*** Opening of Information supplied ***

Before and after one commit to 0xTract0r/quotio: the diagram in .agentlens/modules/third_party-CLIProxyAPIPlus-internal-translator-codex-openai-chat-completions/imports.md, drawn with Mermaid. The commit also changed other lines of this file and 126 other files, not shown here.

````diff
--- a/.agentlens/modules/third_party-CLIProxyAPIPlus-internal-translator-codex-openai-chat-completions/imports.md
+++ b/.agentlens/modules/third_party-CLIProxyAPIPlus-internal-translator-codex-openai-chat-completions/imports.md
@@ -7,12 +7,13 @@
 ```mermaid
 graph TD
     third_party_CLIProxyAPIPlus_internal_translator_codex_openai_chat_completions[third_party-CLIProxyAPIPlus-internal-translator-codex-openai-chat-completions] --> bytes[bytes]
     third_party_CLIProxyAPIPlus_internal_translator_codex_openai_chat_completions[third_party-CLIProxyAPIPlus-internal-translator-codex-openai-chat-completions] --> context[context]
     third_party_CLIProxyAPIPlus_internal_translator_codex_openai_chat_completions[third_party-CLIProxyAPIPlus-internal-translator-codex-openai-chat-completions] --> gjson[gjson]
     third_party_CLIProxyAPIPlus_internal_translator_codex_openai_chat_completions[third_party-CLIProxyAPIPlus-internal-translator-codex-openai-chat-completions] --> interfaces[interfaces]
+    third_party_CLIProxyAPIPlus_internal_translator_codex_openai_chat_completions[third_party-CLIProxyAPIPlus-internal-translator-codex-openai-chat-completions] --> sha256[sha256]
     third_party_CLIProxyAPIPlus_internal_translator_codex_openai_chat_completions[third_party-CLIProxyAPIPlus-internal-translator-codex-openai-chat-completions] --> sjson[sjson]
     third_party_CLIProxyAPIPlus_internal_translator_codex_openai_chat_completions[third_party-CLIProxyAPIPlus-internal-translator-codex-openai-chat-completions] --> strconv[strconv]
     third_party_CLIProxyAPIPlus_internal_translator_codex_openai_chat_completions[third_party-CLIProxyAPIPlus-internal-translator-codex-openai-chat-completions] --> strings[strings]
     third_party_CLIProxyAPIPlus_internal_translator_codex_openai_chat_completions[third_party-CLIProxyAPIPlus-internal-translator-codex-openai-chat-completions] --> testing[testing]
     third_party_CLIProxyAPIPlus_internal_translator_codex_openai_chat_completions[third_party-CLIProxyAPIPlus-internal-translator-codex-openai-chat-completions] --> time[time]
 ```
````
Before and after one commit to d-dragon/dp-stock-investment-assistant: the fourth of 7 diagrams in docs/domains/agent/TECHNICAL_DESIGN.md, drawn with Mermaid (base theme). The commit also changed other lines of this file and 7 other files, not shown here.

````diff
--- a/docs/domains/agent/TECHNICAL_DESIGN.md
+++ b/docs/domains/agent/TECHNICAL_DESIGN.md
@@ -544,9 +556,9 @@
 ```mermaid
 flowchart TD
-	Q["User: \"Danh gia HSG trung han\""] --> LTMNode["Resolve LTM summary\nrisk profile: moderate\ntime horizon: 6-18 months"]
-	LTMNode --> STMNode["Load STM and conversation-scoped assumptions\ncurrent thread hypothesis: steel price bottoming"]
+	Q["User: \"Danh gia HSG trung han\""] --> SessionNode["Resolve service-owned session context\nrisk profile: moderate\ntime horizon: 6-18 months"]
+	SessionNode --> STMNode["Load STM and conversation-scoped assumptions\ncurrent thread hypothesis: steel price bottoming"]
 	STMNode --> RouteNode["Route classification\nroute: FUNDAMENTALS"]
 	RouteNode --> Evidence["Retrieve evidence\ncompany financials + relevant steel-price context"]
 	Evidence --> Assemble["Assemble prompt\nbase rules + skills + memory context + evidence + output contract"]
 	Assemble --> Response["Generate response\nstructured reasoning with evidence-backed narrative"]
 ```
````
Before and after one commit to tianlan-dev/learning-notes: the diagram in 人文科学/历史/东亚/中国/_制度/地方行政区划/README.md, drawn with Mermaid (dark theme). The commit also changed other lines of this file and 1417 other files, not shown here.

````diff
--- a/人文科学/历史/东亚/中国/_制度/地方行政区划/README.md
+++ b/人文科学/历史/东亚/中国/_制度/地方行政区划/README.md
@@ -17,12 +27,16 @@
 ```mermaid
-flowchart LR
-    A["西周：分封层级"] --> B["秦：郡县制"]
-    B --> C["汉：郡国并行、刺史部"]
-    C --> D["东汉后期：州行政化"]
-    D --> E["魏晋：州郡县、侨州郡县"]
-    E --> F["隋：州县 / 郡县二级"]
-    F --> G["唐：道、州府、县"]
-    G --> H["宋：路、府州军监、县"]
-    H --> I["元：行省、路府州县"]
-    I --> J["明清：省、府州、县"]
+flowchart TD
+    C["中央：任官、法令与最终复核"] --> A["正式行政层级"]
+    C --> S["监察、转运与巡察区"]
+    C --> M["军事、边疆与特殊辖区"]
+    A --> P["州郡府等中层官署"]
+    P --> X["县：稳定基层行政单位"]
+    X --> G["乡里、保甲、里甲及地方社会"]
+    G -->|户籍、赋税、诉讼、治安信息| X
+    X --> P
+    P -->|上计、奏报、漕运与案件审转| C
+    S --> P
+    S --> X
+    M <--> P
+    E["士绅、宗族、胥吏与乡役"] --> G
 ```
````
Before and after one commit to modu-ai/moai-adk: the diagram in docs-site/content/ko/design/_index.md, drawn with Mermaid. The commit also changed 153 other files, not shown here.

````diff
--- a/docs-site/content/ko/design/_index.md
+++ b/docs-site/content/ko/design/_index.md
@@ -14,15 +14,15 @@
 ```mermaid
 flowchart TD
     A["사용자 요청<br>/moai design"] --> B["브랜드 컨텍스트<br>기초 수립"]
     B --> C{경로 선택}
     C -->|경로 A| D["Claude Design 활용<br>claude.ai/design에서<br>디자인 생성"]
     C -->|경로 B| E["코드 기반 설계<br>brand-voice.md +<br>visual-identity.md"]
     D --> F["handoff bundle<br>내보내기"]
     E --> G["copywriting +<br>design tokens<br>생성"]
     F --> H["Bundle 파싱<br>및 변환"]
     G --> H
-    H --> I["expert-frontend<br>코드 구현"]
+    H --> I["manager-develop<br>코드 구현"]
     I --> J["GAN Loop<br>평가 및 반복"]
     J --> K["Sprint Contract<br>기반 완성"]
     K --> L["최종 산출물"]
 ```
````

*** Close of Information supplied ***

No line before the one containing "G -->|户籍、赋税、诉讼、治安信息| X" belongs in the answer; give again exactly that line and all lines after it through the end of the data.

+    G -->|户籍、赋税、诉讼、治安信息| X
+    X --> P
+    P -->|上计、奏报、漕运与案件审转| C
+    S --> P
+    S --> X
+    M <--> P
+    E["士绅、宗族、胥吏与乡役"] --> G
 ```
````
Before and after one commit to modu-ai/moai-adk: the diagram in docs-site/content/ko/design/_index.md, drawn with Mermaid. The commit also changed 153 other files, not shown here.

````diff
--- a/docs-site/content/ko/design/_index.md
+++ b/docs-site/content/ko/design/_index.md
@@ -14,15 +14,15 @@
 ```mermaid
 flowchart TD
     A["사용자 요청<br>/moai design"] --> B["브랜드 컨텍스트<br>기초 수립"]
     B --> C{경로 선택}
     C -->|경로 A| D["Claude Design 활용<br>claude.ai/design에서<br>디자인 생성"]
     C -->|경로 B| E["코드 기반 설계<br>brand-voice.md +<br>visual-identity.md"]
     D --> F["handoff bundle<br>내보내기"]
     E --> G["copywriting +<br>design tokens<br>생성"]
     F --> H["Bundle 파싱<br>및 변환"]
     G --> H
-    H --> I["expert-frontend<br>코드 구현"]
+    H --> I["manager-develop<br>코드 구현"]
     I --> J["GAN Loop<br>평가 및 반복"]
     J --> K["Sprint Contract<br>기반 완성"]
     K --> L["최종 산출물"]
 ```
````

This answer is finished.